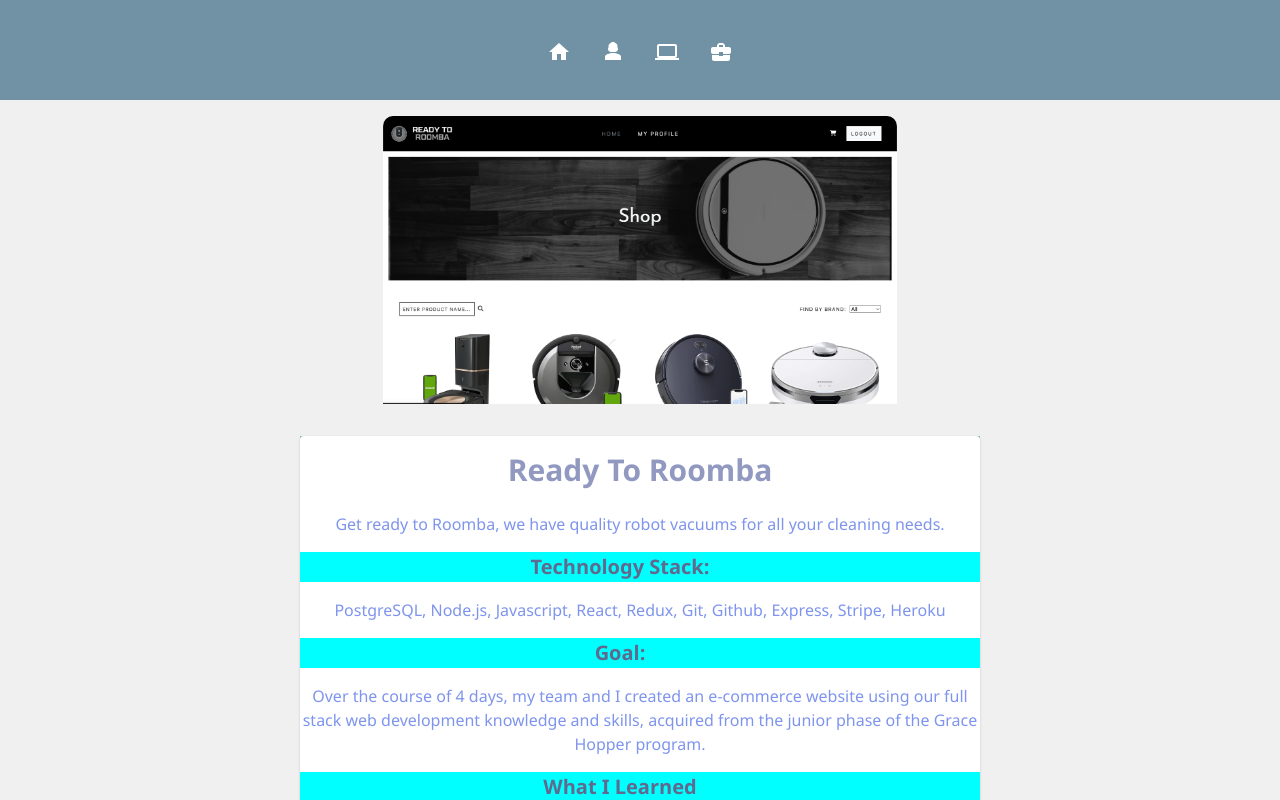
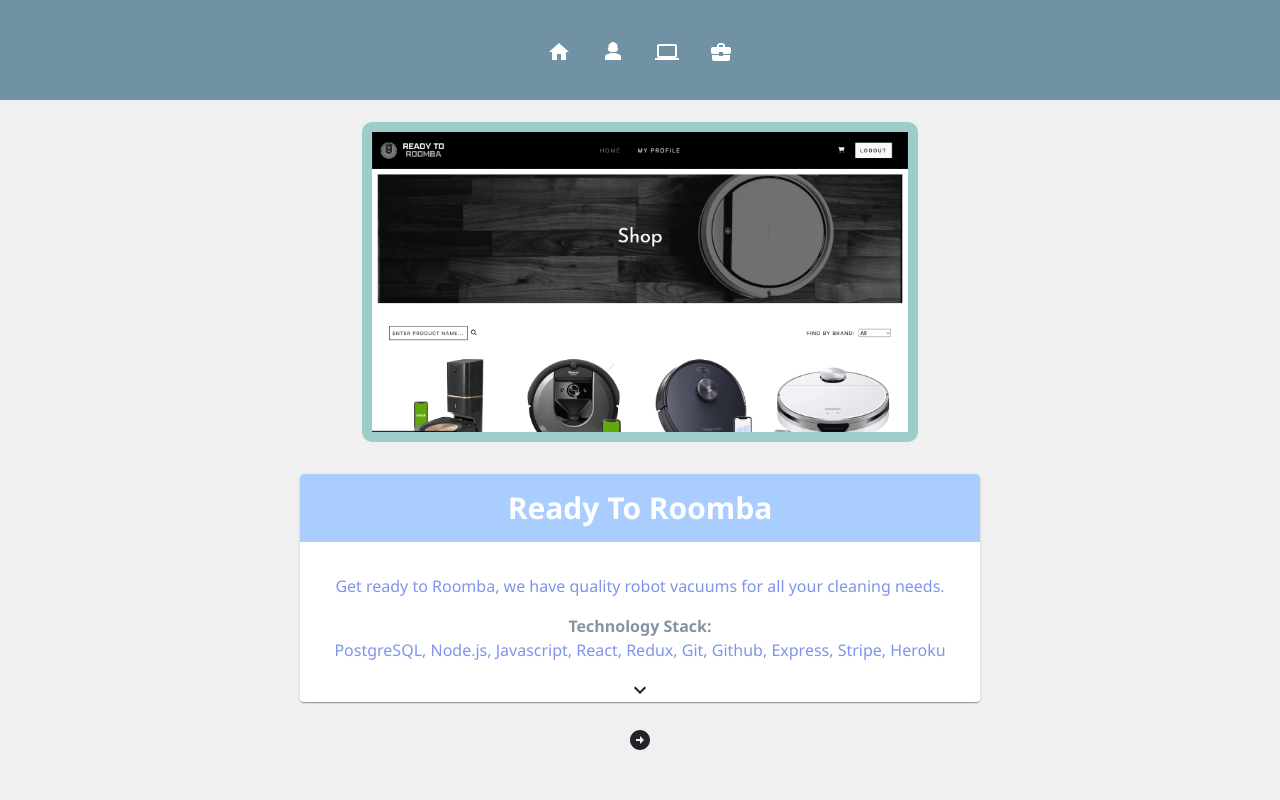
Before and after one commit to selgoobler/personal-portfolio, a React (Create React App) app: page /project/1 in a window 1280 px wide. Shown: the top 800 px of the page. Built offline with nearby package versions, Linux system fonts and the light colour scheme.

Commit message:
li style changed && project dosplay revamped

```diff
--- a/src/pages/Experience.js
+++ b/src/pages/Experience.js
@@ -7,6 +7,8 @@
 import SchoolIcon from '@material-ui/icons/School';
 import WorkIcon from '@material-ui/icons/Work';
 import gh from '../assets/gh-cert.png';
+
+import '../styles/Experience.css'
 
 function Experience() {
   return (
--- a/src/pages/ProjectDisplay.js
+++ b/src/pages/ProjectDisplay.js
@@ -1,4 +1,4 @@
-import React from 'react';
+import React, { useState } from 'react';
 import { useParams } from 'react-router-dom';
 import { motion } from 'framer-motion';
 import { ProjectList } from '../helpers/ProjectList';
@@ -8,31 +8,62 @@
 
 import ArrowCircleRightIcon from '@mui/icons-material/ArrowCircleRight';
 import Card from '@mui/material/Card';
+import ExpandMoreIcon from '@mui/icons-material/ExpandMore';
+
+function Goals() {
+  const { id } = useParams();
+  const project = ProjectList[id];
+  return (
+    <>
+      <div className="projectCardTitle">Goals:</div>
+      <div className="projectCardText">{project.goal}</div>
+      <div className="projectCardTitle">What I Learned</div>
+      <div className="projectCardText">{project.learned}</div>
+    </>
+  );
+}
 
 function ProjectDisplay() {
   const { id } = useParams();
   const project = ProjectList[id];
+  const [showGoals, setShowGoals] = useState(false);
+
+
 
   return (
-    <div className="project">
+    <motion.div
+
+      initial={{ width: 0 }}
+      animate={{ width: '100%' }}
+      exit={{ x: window.innerWidth, transition: { duration: 0.1 } }}
+      className="project"
+    >
       <div className="projectGrid">
         <img src={project.image} />
         <div className="projectContent">
           <Card>
             <h1> {project.name}</h1>
+            <br></br>
+            <div className="projectCardText">{project.description}</div>
             <div className="projectCardText">
-              {project.description} <br></br>
-            </div>{' '}
-            <div className="projectCardTitle">Technology Stack:</div>
-            <div className="projectCardText">{project.skills}</div>
+              <strong style = {{color: '#8493A5'}}>Technology Stack:</strong>
+              <br></br>
+              {project.skills}
+            </div>
+            <div className="projectGrid">
+              <ExpandMoreIcon onClick={() => setShowGoals(!showGoals)} />
+
+              {showGoals && <Goals>show/hide typography</Goals>}
+            </div>
+
+            {/*
             <div className="projectCardTitle">Goal:</div>
             <div className="projectCardText">{project.goal}</div>
             <div className="projectCardTitle">What I Learned</div>
-            <div className="projectCardText">{project.learned}</div>
-
-
+            <div className="projectCardText">{project.learned}</div> */}
           </Card>
         </div>
+        <br></br>
         <>
           {project.link ? (
             <span>
@@ -44,7 +75,7 @@
           ) : null}
         </>
       </div>
-    </div>
+    </motion.div>
   );
 }
 
--- /dev/null
+++ b/src/styles/Experience.css
@@ -0,0 +1,6 @@
+.experience {
+  font-family: 'Segoe UI', Tahoma, Geneva, Verdana, sans-serif;
+}
+.experience li {
+  list-style-type: circle;
+}
--- a/src/styles/ProjectDisplay.css
+++ b/src/styles/ProjectDisplay.css
@@ -8,47 +8,53 @@
   justify-content: center;
   align-items: center;
   flex-direction: column;
+
 }
 .project img {
-  margin-top: 1rem;
+  margin-top: 1.4rem;
   max-height: 320px;
   border-radius: 10px;
-  padding-bottom: 2rem;
+  margin-bottom: 2rem;
+  border: 10px solid rgb(156, 205, 200);
+}
+.project img:hover {
+  transform: scale(1.1);
 }
 .project h1 {
-  color: #9199c0;
+  color: #ffffff;
   font-size: 30px;
   font-weight: 700;
   text-align: center;
   padding-top: 1rem;
+  padding-bottom: 1rem;
+  background-color: rgb(170, 205, 255);
+
 }
 .projectContent {
   background-color: rgb(142, 189, 173);
   height: 100%;
   width: 680px;
   color: #e2e3e7;
+    border-radius: 30px;
 }
 .projectCardText {
   font-size: 16px;
   color: #7e94ed;
   text-align: center;
-  /* padding-left: 2rem; */
-  /* padding-right: 2em; */
-  padding-top: 1rem;
+  padding-left: 2rem;
+  padding-right: 2em;
   padding-bottom: 1rem;
 }
 .projectCardTitle {
-  font-size: 20px;
-  color: #60698e;
   font-weight: bold;
-  padding-right: 2em;
   text-align: center;
-  background-color: aqua;
+  opacity: 0.6;
+  margin-bottom: 1rem;
+
 }
 
 @media only screen and (max-width: 2000px) {
   .project {
-    /* width: 250px; */
     height: 100%;
     display: flex;
     justify-content: center;
@@ -61,15 +67,16 @@
     display: grid;
     grid-template-columns: 1fr;
     place-items: center;
+    width: auto;
   }
   .projectGrid {
     display: flex;
     justify-content: center;
     align-items: center;
-    /* width: 60%; */
+    width: auto;
     height: 100%;
     padding-top: 0rem;
-    padding-left: 2;
+    padding-left: 2rem;
     padding-right: 2rem;
   }
   .projectContent {
```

» **Task to carry out**
The whole listing must come back verbatim, with no pictures included.

» **Result below**
Before and after one commit to selgoobler/personal-portfolio, a React (Create React App) app: page /project/1 in a window 1280 px wide. Shown: the top 800 px of the page. Built offline with nearby package versions, Linux system fonts and the light colour scheme.

Commit message:
li style changed && project dosplay revamped

```diff
--- a/src/pages/Experience.js
+++ b/src/pages/Experience.js
@@ -7,6 +7,8 @@
 import SchoolIcon from '@material-ui/icons/School';
 import WorkIcon from '@material-ui/icons/Work';
 import gh from '../assets/gh-cert.png';
+
+import '../styles/Experience.css'
 
 function Experience() {
   return (
--- a/src/pages/ProjectDisplay.js
+++ b/src/pages/ProjectDisplay.js
@@ -1,4 +1,4 @@
-import React from 'react';
+import React, { useState } from 'react';
 import { useParams } from 'react-router-dom';
 import { motion } from 'framer-motion';
 import { ProjectList } from '../helpers/ProjectList';
@@ -8,31 +8,62 @@
 
 import ArrowCircleRightIcon from '@mui/icons-material/ArrowCircleRight';
 import Card from '@mui/material/Card';
+import ExpandMoreIcon from '@mui/icons-material/ExpandMore';
+
+function Goals() {
+  const { id } = useParams();
+  const project = ProjectList[id];
+  return (
+    <>
+      <div className="projectCardTitle">Goals:</div>
+      <div className="projectCardText">{project.goal}</div>
+      <div className="projectCardTitle">What I Learned</div>
+      <div className="projectCardText">{project.learned}</div>
+    </>
+  );
+}
 
 function ProjectDisplay() {
   const { id } = useParams();
   const project = ProjectList[id];
+  const [showGoals, setShowGoals] = useState(false);
+
+
 
   return (
-    <div className="project">
+    <motion.div
+
+      initial={{ width: 0 }}
+      animate={{ width: '100%' }}
+      exit={{ x: window.innerWidth, transition: { duration: 0.1 } }}
+      className="project"
+    >
       <div className="projectGrid">
         <img src={project.image} />
         <div className="projectContent">
           <Card>
             <h1> {project.name}</h1>
+            <br></br>
+            <div className="projectCardText">{project.description}</div>
             <div className="projectCardText">
-              {project.description} <br></br>
-            </div>{' '}
-            <div className="projectCardTitle">Technology Stack:</div>
-            <div className="projectCardText">{project.skills}</div>
+              <strong style = {{color: '#8493A5'}}>Technology Stack:</strong>
+              <br></br>
+              {project.skills}
+            </div>
+            <div className="projectGrid">
+              <ExpandMoreIcon onClick={() => setShowGoals(!showGoals)} />
+
+              {showGoals && <Goals>show/hide typography</Goals>}
+            </div>
+
+            {/*
             <div className="projectCardTitle">Goal:</div>
             <div className="projectCardText">{project.goal}</div>
             <div className="projectCardTitle">What I Learned</div>
-            <div className="projectCardText">{project.learned}</div>
-
-
+            <div className="projectCardText">{project.learned}</div> */}
           </Card>
         </div>
+        <br></br>
         <>
           {project.link ? (
             <span>
@@ -44,7 +75,7 @@
           ) : null}
         </>
       </div>
-    </div>
+    </motion.div>
   );
 }
 
--- /dev/null
+++ b/src/styles/Experience.css
@@ -0,0 +1,6 @@
+.experience {
+  font-family: 'Segoe UI', Tahoma, Geneva, Verdana, sans-serif;
+}
+.experience li {
+  list-style-type: circle;
+}
--- a/src/styles/ProjectDisplay.css
+++ b/src/styles/ProjectDisplay.css
@@ -8,47 +8,53 @@
   justify-content: center;
   align-items: center;
   flex-direction: column;
+
 }
 .project img {
-  margin-top: 1rem;
+  margin-top: 1.4rem;
   max-height: 320px;
   border-radius: 10px;
-  padding-bottom: 2rem;
+  margin-bottom: 2rem;
+  border: 10px solid rgb(156, 205, 200);
+}
+.project img:hover {
+  transform: scale(1.1);
 }
 .project h1 {
-  color: #9199c0;
+  color: #ffffff;
   font-size: 30px;
   font-weight: 700;
   text-align: center;
   padding-top: 1rem;
+  padding-bottom: 1rem;
+  background-color: rgb(170, 205, 255);
+
 }
 .projectContent {
   background-color: rgb(142, 189, 173);
   height: 100%;
   width: 680px;
   color: #e2e3e7;
+    border-radius: 30px;
 }
 .projectCardText {
   font-size: 16px;
   color: #7e94ed;
   text-align: center;
-  /* padding-left: 2rem; */
-  /* padding-right: 2em; */
-  padding-top: 1rem;
+  padding-left: 2rem;
+  padding-right: 2em;
   padding-bottom: 1rem;
 }
 .projectCardTitle {
-  font-size: 20px;
-  color: #60698e;
   font-weight: bold;
-  padding-right: 2em;
   text-align: center;
-  background-color: aqua;
+  opacity: 0.6;
+  margin-bottom: 1rem;
+
 }
 
 @media only screen and (max-width: 2000px) {
   .project {
-    /* width: 250px; */
     height: 100%;
     display: flex;
     justify-content: center;
@@ -61,15 +67,16 @@
     display: grid;
     grid-template-columns: 1fr;
     place-items: center;
+    width: auto;
   }
   .projectGrid {
     display: flex;
     justify-content: center;
     align-items: center;
-    /* width: 60%; */
+    width: auto;
     height: 100%;
     padding-top: 0rem;
-    padding-left: 2;
+    padding-left: 2rem;
     padding-right: 2rem;
   }
   .projectContent {
```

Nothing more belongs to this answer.